Incorporating a Socio-Ecological-Technological Systems (SETS) perspective into the adaptive management framework

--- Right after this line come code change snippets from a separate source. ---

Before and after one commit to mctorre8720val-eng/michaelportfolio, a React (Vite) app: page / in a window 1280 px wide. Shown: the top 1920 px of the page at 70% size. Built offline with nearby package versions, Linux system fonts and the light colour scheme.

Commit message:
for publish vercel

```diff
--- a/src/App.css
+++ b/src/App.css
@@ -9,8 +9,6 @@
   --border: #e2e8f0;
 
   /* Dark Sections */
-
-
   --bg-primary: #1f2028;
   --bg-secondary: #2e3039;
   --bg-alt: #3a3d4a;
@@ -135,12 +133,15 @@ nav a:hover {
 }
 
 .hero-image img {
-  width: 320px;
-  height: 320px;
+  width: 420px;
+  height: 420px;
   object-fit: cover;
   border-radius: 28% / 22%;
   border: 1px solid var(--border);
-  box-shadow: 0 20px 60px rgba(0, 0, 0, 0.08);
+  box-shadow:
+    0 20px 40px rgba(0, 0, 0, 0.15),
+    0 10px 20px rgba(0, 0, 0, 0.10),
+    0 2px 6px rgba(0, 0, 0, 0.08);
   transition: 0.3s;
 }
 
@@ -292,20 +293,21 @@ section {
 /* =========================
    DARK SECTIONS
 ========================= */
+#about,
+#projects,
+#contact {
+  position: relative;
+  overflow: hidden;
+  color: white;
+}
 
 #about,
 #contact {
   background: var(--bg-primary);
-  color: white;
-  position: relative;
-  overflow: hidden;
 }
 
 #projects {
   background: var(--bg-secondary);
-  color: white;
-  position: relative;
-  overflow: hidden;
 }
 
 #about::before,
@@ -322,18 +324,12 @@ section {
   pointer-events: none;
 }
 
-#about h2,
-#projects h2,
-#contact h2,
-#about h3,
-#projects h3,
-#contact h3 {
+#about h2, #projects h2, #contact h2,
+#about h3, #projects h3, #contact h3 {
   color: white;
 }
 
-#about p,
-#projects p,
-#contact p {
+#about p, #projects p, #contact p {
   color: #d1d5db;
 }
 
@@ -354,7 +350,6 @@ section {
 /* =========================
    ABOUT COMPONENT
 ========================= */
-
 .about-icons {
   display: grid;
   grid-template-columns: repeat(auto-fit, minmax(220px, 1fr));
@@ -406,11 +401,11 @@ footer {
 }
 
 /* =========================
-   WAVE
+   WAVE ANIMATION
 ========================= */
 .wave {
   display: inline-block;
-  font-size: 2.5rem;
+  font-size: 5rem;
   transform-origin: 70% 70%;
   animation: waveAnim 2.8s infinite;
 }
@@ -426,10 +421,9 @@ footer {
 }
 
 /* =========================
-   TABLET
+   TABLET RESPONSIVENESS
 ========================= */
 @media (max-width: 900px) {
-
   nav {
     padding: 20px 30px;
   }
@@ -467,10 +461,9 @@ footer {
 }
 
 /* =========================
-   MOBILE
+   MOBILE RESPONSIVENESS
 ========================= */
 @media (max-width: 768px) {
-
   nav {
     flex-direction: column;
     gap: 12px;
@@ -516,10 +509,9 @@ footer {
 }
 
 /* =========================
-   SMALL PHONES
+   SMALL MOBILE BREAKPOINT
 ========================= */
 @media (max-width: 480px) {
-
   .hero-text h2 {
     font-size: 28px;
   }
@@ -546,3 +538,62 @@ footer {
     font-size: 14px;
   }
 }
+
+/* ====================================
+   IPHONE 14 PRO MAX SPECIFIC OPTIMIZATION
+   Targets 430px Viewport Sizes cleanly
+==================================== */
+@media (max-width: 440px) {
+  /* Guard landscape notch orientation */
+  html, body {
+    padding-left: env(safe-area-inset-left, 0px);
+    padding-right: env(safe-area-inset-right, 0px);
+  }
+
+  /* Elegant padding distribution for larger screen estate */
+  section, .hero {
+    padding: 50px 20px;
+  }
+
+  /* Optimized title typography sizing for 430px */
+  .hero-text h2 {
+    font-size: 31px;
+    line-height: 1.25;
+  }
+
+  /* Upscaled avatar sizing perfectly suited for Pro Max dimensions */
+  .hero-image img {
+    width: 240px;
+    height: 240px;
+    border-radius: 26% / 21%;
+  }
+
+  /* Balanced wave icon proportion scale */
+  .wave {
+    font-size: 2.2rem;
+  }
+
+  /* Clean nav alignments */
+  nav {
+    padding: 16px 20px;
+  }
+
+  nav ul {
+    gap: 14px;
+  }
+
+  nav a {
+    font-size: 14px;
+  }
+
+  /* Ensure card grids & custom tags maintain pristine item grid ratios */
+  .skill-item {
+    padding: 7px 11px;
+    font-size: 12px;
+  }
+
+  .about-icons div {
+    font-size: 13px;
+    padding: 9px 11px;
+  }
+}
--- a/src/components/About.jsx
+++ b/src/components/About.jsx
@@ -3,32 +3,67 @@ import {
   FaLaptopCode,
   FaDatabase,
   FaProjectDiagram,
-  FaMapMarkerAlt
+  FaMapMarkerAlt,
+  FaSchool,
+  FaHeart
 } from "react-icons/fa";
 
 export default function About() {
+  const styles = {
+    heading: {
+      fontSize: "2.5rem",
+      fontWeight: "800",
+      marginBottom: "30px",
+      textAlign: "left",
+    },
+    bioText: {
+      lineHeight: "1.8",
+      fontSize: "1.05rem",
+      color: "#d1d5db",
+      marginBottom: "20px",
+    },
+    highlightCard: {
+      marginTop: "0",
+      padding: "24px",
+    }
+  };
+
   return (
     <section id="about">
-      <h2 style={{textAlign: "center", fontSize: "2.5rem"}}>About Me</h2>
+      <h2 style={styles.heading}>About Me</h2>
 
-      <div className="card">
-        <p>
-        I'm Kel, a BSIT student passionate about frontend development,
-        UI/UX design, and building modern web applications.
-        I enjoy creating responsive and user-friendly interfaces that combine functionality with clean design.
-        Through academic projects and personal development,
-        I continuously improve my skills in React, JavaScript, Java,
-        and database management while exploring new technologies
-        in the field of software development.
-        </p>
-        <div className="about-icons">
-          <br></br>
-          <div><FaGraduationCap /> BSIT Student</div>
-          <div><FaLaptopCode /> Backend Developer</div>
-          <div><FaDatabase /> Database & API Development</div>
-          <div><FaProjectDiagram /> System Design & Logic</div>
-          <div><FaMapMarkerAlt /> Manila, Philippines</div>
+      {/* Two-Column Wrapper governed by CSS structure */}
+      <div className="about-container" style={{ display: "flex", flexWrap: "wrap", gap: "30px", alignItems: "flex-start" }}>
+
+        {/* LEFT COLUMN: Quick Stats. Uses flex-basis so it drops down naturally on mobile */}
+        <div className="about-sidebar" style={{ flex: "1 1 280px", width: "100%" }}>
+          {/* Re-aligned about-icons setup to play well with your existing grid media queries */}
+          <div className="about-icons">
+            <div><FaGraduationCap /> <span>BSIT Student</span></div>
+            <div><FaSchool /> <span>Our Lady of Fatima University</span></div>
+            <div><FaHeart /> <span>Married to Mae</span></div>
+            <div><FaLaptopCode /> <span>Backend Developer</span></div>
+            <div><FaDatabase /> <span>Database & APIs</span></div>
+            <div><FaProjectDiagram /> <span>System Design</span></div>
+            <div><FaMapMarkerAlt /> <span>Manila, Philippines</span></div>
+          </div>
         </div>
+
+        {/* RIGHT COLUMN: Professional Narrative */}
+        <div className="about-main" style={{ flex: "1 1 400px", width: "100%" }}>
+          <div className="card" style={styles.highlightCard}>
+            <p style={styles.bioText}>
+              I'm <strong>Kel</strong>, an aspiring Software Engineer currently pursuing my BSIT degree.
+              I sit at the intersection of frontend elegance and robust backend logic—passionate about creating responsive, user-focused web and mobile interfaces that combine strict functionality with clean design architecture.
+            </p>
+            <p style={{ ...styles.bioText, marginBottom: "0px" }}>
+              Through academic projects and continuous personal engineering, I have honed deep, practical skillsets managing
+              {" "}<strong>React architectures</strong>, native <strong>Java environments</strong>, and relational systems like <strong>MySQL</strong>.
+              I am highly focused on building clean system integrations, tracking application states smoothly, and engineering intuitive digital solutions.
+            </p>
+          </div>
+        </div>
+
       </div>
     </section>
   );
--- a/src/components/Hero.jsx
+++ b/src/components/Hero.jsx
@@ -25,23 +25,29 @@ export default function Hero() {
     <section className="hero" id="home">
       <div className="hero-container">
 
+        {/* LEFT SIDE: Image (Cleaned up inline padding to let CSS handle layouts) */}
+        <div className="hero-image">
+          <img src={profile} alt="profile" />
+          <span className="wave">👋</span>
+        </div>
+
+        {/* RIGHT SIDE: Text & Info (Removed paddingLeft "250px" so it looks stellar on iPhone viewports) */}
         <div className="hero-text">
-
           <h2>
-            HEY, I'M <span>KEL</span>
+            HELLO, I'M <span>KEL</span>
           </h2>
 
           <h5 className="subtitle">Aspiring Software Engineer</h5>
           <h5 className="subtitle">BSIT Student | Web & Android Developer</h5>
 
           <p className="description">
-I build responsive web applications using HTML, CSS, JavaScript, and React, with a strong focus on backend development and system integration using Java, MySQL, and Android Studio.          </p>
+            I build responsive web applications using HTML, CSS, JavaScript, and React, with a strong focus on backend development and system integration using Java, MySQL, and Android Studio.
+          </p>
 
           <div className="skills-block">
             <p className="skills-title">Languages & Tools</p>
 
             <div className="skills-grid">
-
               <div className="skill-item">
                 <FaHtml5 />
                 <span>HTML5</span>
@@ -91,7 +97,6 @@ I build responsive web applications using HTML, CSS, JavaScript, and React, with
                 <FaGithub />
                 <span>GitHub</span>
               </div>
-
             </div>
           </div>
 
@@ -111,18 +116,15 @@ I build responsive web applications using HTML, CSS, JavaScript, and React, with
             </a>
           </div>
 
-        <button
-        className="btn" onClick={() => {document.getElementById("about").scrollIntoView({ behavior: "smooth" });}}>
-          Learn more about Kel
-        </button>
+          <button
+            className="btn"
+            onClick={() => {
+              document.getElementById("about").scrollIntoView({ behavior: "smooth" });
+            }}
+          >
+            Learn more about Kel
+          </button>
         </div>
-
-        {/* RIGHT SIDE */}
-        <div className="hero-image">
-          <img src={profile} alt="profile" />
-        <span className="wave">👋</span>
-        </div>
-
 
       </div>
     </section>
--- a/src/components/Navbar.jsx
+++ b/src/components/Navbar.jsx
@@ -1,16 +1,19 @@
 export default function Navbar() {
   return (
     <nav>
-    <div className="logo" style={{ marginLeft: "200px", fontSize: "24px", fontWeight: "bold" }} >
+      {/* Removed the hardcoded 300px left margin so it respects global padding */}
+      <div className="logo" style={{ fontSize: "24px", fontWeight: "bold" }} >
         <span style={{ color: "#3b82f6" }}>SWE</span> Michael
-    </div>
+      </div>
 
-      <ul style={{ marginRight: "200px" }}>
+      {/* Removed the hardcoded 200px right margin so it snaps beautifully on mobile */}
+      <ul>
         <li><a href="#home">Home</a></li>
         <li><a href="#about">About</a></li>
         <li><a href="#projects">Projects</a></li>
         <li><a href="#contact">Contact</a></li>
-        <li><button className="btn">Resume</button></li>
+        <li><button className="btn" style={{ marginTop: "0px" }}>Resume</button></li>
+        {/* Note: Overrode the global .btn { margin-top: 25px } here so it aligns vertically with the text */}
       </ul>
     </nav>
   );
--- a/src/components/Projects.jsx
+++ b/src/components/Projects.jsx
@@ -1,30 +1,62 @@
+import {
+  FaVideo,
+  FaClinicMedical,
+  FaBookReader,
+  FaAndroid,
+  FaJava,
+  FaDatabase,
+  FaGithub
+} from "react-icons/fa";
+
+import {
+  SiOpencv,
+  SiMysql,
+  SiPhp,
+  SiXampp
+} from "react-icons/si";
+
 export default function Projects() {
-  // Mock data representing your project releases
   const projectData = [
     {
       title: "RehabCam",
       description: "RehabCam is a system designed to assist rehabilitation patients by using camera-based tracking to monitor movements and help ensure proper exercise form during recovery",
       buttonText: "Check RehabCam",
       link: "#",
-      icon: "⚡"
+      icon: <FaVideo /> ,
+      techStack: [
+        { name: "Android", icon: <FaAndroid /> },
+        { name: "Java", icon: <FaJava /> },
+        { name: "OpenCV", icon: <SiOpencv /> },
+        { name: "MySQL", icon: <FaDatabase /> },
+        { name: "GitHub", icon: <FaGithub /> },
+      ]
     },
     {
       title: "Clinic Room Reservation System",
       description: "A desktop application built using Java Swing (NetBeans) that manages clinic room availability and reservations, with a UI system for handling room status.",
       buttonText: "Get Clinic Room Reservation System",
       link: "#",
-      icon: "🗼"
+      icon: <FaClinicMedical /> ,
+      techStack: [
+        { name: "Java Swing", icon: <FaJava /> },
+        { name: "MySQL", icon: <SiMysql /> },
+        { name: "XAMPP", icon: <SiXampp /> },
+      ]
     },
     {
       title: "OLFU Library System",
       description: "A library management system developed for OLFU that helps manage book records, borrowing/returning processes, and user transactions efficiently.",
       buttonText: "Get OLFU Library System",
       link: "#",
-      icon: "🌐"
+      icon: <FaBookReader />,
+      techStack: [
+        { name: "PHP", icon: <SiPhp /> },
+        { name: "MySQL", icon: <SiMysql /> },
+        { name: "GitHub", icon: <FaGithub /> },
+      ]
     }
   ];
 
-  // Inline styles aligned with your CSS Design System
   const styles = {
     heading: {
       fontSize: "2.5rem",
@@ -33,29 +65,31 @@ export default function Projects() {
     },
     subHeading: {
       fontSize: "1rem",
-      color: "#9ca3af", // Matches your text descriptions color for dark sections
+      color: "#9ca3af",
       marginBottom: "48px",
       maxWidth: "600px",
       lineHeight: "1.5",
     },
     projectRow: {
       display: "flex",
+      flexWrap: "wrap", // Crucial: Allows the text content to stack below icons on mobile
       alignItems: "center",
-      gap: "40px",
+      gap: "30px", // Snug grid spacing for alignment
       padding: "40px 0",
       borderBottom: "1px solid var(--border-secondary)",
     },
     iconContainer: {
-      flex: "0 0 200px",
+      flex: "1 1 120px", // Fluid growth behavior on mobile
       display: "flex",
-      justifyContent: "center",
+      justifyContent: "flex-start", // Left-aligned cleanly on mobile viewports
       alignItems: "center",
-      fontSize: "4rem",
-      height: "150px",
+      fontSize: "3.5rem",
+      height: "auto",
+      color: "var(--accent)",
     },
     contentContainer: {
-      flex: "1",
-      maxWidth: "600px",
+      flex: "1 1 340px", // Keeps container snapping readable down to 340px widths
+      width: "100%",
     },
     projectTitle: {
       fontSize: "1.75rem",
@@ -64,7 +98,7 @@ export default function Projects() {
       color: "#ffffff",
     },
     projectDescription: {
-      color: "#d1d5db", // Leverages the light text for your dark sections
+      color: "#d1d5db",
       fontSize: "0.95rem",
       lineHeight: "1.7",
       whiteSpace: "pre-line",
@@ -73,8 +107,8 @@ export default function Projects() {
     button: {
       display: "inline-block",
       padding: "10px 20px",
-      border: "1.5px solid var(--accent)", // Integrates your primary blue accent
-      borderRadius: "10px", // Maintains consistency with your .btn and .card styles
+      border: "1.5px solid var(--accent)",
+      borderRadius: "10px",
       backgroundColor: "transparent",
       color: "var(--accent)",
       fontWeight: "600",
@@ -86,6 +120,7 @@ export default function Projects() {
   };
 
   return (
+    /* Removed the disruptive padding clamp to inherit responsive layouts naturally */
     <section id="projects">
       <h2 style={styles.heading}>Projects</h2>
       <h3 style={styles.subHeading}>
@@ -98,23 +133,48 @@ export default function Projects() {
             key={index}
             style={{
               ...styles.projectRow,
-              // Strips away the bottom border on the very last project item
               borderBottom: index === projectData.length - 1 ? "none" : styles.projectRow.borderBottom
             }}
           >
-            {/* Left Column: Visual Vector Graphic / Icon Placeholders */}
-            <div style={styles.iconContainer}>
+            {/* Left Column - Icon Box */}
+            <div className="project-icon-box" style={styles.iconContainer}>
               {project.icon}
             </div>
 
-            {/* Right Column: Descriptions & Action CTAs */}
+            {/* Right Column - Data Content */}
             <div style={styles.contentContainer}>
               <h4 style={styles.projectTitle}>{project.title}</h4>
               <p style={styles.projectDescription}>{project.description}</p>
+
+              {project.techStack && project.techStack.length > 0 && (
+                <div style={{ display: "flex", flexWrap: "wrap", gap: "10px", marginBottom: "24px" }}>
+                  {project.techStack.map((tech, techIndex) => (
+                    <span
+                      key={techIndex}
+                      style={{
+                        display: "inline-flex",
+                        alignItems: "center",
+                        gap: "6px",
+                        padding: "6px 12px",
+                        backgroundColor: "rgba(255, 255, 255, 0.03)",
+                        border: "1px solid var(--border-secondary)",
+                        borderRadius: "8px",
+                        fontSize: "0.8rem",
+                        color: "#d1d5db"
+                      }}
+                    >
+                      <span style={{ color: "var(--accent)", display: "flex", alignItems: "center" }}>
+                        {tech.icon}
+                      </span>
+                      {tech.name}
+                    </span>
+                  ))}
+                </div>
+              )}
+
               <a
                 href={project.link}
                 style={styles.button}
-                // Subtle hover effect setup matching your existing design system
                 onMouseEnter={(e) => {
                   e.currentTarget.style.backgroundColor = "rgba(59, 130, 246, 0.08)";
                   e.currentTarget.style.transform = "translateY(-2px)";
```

Incorporating a social-ecological-technological systems (SETS) perspective to the adaptive management process requires that stakeholders and managers conceptualize restoration projects as part of coupled human and natural systems and assess underlying social drivers and accrued benefits in monitoring and intervention. Technology plays an increasingly important role in restoration and monitoring, and recently as a tool to augment the delivery of ecosystem services and environmental education. The adaptive management of ecological restoration projects acknowledges the uncertainty inherent in complex ecosystems, especially in their response to human interventions. The process is iterative on multiple levels: it requires reassessment of system conditions to determine whether ecological conditions are on a trajectory to meet targets following an intervention. At a higher, more “meta” level, each implementation of adaptive management within a particular ecosystem type provides information which can be valuable for setting realistic targets or incorporating the best management practices in future restoration projects. Thus as our understanding of system responses to management strategies improves, the potential for success in future endeavors improves as well. We argue that similar benefits will accrue as we begin to incorporate recent advances in our understanding of social, ecological and technological interdependencies into the adaptive management framework. This can be accomplished by addressing the importance of underlying socioeconomic drivers, as well as connecting the new state of the system with changes in ecosystem services and impacts on human health and well-being. By integrating SETS into the adaptive management framework, stakeholders and managers will increase their ability to clarify the decision context, enumerate and anticipate beneficial impacts on human health and well-being, and gain insight into the long-term viability of restoration projects.